Solution They Are Somewhere But the Universe Is Stranger Than We Imagine

Listen there's a hell of a good universe next door let's go. e. e. cummings, pity this busy monster, manunkind The theories of modern physics are remarkable in their range of applicability. They explain phenomena at scales as small as the electron and as large as super-clusters of galaxies. They explain events that happened a tiny fraction of a second after the Big Bang, and we can use them to determine the fate of the universe. Some might say physicists are arrogant, filled with hubris for...

What Is Intelligence

In terms of SETI activities, we can reasonably define a species as intelligent if it can build a radio telescope. The problem with this definition is that mankind apparently became intelligent only about 50 years ago So although in a practical sense it might be a good definition, it fails on philosophical grounds. There must be a better way of capturing the essence of intelligence. A common approach is to define intelligence in terms of certain mental tasks that we find difficult, such as...

Solution Berserkers

During the 1950s, Cold War strategists toyed with the idea of a Doomsday weapon. Such a weapon was terrible, uncontrollable, capable of destroying all human life on Earth including the owners of the weapon. If your enemy knew you were willing to deploy a Doomsday device then so the Cold War logic went they would not dare attack you. I suspect that Fred Saberhagen had the Doomsday weapon in mind when he wrote his famous berserker stories.138 Berserkers are sentient, self-reproducing machines...

Solution Earths System of Plate Tectonics Is Unique
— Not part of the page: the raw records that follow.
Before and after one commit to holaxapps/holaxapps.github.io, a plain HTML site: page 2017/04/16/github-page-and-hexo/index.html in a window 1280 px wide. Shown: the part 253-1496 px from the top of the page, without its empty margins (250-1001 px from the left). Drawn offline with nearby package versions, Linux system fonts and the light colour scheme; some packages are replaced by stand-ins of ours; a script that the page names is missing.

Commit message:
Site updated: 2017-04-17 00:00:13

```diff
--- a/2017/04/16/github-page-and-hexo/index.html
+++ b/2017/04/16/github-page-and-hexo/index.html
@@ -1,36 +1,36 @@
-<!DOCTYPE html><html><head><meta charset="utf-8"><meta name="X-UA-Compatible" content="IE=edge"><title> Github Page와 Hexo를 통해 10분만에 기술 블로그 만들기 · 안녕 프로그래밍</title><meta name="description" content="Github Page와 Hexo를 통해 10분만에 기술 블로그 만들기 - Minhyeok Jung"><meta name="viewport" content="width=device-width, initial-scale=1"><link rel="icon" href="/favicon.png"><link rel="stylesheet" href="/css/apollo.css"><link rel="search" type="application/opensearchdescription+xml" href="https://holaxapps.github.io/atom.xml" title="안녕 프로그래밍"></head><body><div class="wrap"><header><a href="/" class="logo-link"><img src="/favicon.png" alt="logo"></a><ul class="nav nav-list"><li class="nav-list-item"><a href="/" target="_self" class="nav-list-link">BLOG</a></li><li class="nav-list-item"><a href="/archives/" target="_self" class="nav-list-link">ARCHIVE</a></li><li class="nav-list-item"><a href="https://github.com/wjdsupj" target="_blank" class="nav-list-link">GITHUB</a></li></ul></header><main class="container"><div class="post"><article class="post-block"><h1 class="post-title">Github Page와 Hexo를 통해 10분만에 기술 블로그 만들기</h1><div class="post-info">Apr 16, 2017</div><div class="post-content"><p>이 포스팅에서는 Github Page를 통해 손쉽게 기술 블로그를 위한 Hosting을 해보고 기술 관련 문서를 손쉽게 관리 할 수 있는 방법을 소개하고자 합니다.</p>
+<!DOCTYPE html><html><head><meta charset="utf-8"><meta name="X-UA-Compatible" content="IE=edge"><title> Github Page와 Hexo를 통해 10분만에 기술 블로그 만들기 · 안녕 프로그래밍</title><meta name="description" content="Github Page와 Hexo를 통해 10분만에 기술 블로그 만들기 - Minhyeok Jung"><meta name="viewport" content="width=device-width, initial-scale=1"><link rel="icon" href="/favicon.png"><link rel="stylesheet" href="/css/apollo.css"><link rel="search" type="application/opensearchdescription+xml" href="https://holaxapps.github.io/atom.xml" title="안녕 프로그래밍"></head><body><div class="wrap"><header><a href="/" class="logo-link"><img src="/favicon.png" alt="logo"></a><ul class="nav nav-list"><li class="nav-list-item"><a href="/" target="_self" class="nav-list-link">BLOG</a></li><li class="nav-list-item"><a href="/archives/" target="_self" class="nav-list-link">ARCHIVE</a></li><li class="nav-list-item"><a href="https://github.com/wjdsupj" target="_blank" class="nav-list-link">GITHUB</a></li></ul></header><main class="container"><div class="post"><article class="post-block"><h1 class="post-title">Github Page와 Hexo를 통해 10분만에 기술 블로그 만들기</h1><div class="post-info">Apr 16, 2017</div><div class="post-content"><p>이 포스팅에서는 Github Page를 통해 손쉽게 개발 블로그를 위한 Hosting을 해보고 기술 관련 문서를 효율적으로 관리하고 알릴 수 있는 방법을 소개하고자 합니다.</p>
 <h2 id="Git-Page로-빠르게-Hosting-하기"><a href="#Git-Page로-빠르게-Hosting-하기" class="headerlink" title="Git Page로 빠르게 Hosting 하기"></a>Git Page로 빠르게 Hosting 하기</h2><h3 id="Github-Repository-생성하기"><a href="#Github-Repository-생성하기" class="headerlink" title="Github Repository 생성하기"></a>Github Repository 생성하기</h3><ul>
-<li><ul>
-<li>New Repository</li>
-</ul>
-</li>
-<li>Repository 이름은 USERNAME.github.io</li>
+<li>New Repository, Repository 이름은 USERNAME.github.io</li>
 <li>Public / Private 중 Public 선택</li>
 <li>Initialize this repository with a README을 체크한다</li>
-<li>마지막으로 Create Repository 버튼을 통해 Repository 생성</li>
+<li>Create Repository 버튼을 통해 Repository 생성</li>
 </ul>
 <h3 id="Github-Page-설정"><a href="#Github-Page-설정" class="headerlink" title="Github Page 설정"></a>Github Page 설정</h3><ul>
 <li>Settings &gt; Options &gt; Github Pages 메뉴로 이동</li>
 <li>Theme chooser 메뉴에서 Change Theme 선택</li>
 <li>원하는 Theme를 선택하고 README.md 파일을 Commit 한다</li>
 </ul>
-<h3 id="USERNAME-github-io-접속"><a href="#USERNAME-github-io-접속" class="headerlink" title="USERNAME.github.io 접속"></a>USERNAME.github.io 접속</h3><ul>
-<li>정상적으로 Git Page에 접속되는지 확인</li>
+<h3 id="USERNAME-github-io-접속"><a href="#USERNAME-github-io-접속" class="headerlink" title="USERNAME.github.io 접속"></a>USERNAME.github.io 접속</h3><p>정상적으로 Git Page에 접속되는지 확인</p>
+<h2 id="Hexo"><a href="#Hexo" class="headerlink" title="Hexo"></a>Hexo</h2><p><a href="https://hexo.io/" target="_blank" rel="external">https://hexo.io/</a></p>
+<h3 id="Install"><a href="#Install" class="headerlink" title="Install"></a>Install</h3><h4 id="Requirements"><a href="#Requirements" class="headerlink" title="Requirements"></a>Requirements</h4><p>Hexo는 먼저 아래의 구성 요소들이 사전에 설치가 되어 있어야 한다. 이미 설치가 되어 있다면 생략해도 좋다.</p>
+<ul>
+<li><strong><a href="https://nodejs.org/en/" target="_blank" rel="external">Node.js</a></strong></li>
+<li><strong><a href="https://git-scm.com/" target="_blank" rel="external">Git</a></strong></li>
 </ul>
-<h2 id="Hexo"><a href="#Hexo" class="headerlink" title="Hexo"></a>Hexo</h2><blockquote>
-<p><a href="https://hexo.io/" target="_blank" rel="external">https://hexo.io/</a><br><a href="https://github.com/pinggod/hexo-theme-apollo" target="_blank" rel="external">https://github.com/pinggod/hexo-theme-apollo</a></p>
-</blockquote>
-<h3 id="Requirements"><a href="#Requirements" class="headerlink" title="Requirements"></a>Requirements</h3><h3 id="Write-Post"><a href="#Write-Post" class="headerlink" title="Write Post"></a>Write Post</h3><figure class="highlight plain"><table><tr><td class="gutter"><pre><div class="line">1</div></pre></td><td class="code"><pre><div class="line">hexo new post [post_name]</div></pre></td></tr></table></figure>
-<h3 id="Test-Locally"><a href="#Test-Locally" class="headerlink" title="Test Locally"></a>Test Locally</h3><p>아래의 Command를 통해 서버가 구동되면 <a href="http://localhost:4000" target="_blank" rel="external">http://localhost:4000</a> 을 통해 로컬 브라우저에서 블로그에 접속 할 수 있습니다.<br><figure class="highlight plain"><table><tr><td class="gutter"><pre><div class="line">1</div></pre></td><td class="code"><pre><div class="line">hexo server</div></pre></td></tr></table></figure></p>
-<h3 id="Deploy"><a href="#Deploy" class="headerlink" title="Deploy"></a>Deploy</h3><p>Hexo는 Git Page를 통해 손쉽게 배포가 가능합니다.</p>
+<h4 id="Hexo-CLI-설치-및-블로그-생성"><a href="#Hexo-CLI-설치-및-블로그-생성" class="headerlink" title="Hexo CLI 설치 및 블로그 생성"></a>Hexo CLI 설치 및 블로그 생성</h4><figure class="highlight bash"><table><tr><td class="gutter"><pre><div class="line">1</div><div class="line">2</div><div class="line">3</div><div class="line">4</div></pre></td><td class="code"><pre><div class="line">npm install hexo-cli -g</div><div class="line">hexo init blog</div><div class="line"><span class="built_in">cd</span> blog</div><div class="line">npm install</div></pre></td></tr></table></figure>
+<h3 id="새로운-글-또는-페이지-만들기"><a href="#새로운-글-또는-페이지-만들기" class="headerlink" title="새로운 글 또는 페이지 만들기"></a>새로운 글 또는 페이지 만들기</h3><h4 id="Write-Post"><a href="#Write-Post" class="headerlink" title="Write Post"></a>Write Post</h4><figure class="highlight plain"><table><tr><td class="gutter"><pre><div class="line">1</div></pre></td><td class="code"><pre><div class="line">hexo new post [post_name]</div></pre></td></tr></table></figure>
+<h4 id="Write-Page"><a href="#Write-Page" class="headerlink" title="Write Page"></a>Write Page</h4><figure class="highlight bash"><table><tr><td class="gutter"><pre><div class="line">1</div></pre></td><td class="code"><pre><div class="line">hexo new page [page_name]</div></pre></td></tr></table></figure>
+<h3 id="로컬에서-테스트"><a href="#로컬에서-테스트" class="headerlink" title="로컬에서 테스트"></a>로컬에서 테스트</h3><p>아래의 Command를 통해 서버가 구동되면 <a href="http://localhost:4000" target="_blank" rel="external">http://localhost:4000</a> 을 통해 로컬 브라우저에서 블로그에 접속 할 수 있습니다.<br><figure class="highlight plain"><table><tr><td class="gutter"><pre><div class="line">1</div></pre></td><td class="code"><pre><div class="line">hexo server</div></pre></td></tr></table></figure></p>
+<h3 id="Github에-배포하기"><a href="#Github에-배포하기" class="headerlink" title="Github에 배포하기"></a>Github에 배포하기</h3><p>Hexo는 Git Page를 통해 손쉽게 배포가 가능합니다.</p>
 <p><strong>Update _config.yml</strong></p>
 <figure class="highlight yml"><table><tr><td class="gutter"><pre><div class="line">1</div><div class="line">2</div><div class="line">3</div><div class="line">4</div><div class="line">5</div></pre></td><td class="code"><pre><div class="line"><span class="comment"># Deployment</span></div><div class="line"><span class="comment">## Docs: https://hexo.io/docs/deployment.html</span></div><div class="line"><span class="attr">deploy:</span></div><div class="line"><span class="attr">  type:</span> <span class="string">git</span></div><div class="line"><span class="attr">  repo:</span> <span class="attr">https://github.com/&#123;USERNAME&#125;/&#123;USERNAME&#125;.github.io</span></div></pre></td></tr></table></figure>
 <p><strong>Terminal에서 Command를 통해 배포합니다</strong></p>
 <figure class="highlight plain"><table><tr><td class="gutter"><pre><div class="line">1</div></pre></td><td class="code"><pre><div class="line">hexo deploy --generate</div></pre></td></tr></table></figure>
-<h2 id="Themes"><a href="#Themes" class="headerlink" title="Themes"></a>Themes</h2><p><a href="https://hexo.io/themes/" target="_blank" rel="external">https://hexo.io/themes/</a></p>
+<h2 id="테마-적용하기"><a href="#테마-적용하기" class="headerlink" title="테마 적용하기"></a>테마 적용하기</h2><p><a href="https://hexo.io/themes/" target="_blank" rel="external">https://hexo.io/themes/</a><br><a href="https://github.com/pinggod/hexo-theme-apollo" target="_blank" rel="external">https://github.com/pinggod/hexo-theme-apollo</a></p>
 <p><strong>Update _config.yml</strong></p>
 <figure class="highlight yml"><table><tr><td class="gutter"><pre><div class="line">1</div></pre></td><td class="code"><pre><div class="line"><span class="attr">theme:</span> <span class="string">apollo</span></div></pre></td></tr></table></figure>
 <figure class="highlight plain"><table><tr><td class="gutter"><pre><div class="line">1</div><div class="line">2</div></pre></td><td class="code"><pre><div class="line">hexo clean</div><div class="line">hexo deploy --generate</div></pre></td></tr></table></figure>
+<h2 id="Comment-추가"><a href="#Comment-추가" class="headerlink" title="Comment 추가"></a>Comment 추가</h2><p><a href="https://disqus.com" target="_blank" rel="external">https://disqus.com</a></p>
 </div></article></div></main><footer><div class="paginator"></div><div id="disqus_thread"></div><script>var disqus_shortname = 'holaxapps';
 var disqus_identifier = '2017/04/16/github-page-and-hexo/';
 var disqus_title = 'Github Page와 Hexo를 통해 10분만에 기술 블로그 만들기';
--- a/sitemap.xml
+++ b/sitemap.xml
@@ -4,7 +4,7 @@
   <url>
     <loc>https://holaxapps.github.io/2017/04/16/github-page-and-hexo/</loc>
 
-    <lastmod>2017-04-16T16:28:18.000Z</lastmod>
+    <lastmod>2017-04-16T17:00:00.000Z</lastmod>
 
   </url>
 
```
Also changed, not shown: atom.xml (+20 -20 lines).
What we want is a story that starts with an earthquake and builds to a climax. Our planet has been destructive in recent years. Earthquakes in Turkey and India have caused huge loss of life smaller quakes in America and Japan have caused inconvenience and as I write, Mount Etna is spewing forth lava that threatens the livelihood of several hundred villagers.208 It therefore seems strange that some geologists consider the existence of plate tectonics the process that gives rise to earthquakes...

Solution The Planetarium Hypothesis

Stephen Baxter has proposed an interesting variant on the zoo scenario. He calls it the planetarium hypothesis.64 The speculation is far wilder than Ball's idea, but it merits the term hypothesis rather than scenario because it offers testable predictions. Is it possible, Baxter asks, that the world we live in is a simulation a virtual-reality planetarium engineered to present us with the illusion that the Universe is devoid of intelligent life The physics behind such an idea has a modern feel...